The most hard-working, enthusiastic and top performing teams I have worked with have always accepted the fact that answers will not always be spoon fed to them. They are “willing” to discover answers on their own, research and develop plans with others and then execute. Through that process, they attain success because they are fully invested in it.

So, if you want to be a leader. Don’t ask how yourself “How can I get my peers, teammates to do what I want them to do so we achieve success?” Trust them and then ask yourself “Am I giving my peers, teammates the opportunity to invest and be a part of process of achieving our goal?”

Alex Conti
Alex Conti

Director of Sports Performance Alex has grown up locally and is a graduate of Olentangy Liberty and played for Blast FC out of Westerville. In 2010 Alex graduated from Otterbein University with a degree in Exercise Science. During his time at Otterbein, Alex was a member of the men's soccer team that competed in the OAC conference. In the fall of 2010 Alex was selected to be the University of Notre Dame's strength and conditioning intern. From his time there he received valuable experience and knowledge coaching several different teams including: Men's and women's basketball, hockey, baseball, softball, men's and women's swimming and diving, women's lacrosse, women's soccer and women's cross country. While at SuperKick Alex has worked with several local high school and club teams including: Olentangy boys & girls soccer, Olentangy Orange boys soccer, Olentangy Libery boys & girls soccer, Olentangy girls basketball, Olentangy Liberty field hockey, Olentangy Liberty girls lacrosse, Bishop Watterson boys soccer and U12-U18 CEFC club teams. In addition, Alex has worked with several individual athletes across many sports including: soccer, lacrosse, field hockey, basketball, football, gymnastics, track and field and hockey. Alex also directs the Skill and Speed program.

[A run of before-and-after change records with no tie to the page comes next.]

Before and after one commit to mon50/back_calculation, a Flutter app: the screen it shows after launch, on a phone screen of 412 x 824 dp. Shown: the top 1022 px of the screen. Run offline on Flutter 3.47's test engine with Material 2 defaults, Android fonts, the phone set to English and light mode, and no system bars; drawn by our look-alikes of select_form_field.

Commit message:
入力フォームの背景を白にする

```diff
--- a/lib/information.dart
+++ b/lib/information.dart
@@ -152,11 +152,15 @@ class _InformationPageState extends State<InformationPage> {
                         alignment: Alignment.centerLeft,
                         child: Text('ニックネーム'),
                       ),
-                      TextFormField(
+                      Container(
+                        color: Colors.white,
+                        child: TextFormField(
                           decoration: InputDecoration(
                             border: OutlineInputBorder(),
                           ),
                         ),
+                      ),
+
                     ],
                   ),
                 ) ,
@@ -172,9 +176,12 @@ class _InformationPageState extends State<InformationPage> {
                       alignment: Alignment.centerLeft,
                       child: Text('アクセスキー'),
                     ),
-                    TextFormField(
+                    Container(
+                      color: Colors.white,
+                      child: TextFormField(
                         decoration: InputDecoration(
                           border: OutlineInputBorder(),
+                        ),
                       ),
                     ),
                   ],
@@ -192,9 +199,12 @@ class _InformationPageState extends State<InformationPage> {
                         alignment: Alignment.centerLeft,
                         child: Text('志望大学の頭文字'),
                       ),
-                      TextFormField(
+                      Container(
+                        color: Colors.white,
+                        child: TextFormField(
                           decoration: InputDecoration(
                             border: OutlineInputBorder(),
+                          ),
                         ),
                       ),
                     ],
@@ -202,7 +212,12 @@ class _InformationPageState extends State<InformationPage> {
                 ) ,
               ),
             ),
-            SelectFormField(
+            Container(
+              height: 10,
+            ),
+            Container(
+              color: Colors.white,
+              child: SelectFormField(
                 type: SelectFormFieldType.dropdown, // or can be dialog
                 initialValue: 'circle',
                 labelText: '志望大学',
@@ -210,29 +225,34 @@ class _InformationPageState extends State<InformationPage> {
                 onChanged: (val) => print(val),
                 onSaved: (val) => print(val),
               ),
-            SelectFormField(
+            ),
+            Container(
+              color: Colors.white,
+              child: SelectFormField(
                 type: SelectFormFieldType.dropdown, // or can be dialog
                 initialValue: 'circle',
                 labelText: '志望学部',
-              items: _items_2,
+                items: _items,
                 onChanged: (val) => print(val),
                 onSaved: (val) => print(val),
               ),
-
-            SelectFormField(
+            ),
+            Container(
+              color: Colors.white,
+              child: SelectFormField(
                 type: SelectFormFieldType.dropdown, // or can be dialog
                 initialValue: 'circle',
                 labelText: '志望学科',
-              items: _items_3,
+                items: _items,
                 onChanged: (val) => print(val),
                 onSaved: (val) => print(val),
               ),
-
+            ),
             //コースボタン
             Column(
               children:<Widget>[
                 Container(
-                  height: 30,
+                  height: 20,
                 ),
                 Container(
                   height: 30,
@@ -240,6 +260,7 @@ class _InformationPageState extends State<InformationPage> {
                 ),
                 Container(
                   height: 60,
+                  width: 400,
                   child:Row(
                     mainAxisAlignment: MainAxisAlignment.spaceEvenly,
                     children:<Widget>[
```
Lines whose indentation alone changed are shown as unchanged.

Posted by Administrator on Mon, 30 Jan 2017
tags:

Pro - Agility Drill

By Alex Conti, Head Sports Performance & Fitness Coach

The pro-agility drill is used to help increase change of direction, acceleration and deceleration. It's become a staple of training in the strength and conditioning world for those looking to increase their agility. Too often do coaches and scouts focus on speed tests such as the 40 yard dash. Very rarely will a soccer player have to sprint 40 yards in a straight line. They must be able to generate speed quickly and also change direction on a dime. To neglect a drill like this which mirrors game like physical demands would be foolish. If you are serious about increasing your athletic potential to translate to the game of soccer, make sure you incorporate the pro-agility drill into your program.

Pro - Agility Demo Play Video
  • Start out facing the middle cone

  • Sprint to the right hand cone, across to the left hand cone and finish back in the center

  • Make sure to start your sprint both directions

  • Focus on quick turns and always face the cone when changing direction (to work both right and left sides of your body)

  • Bend your knees, drop your hips and lower your center of gravity when changing direction

  • Make sure to "chop" your feet when changing direction

Posted by Administrator on Fri, 21 Aug 2015
tags:

LATEST NEWS

Soccer Camps

Join Our Email Newsletter →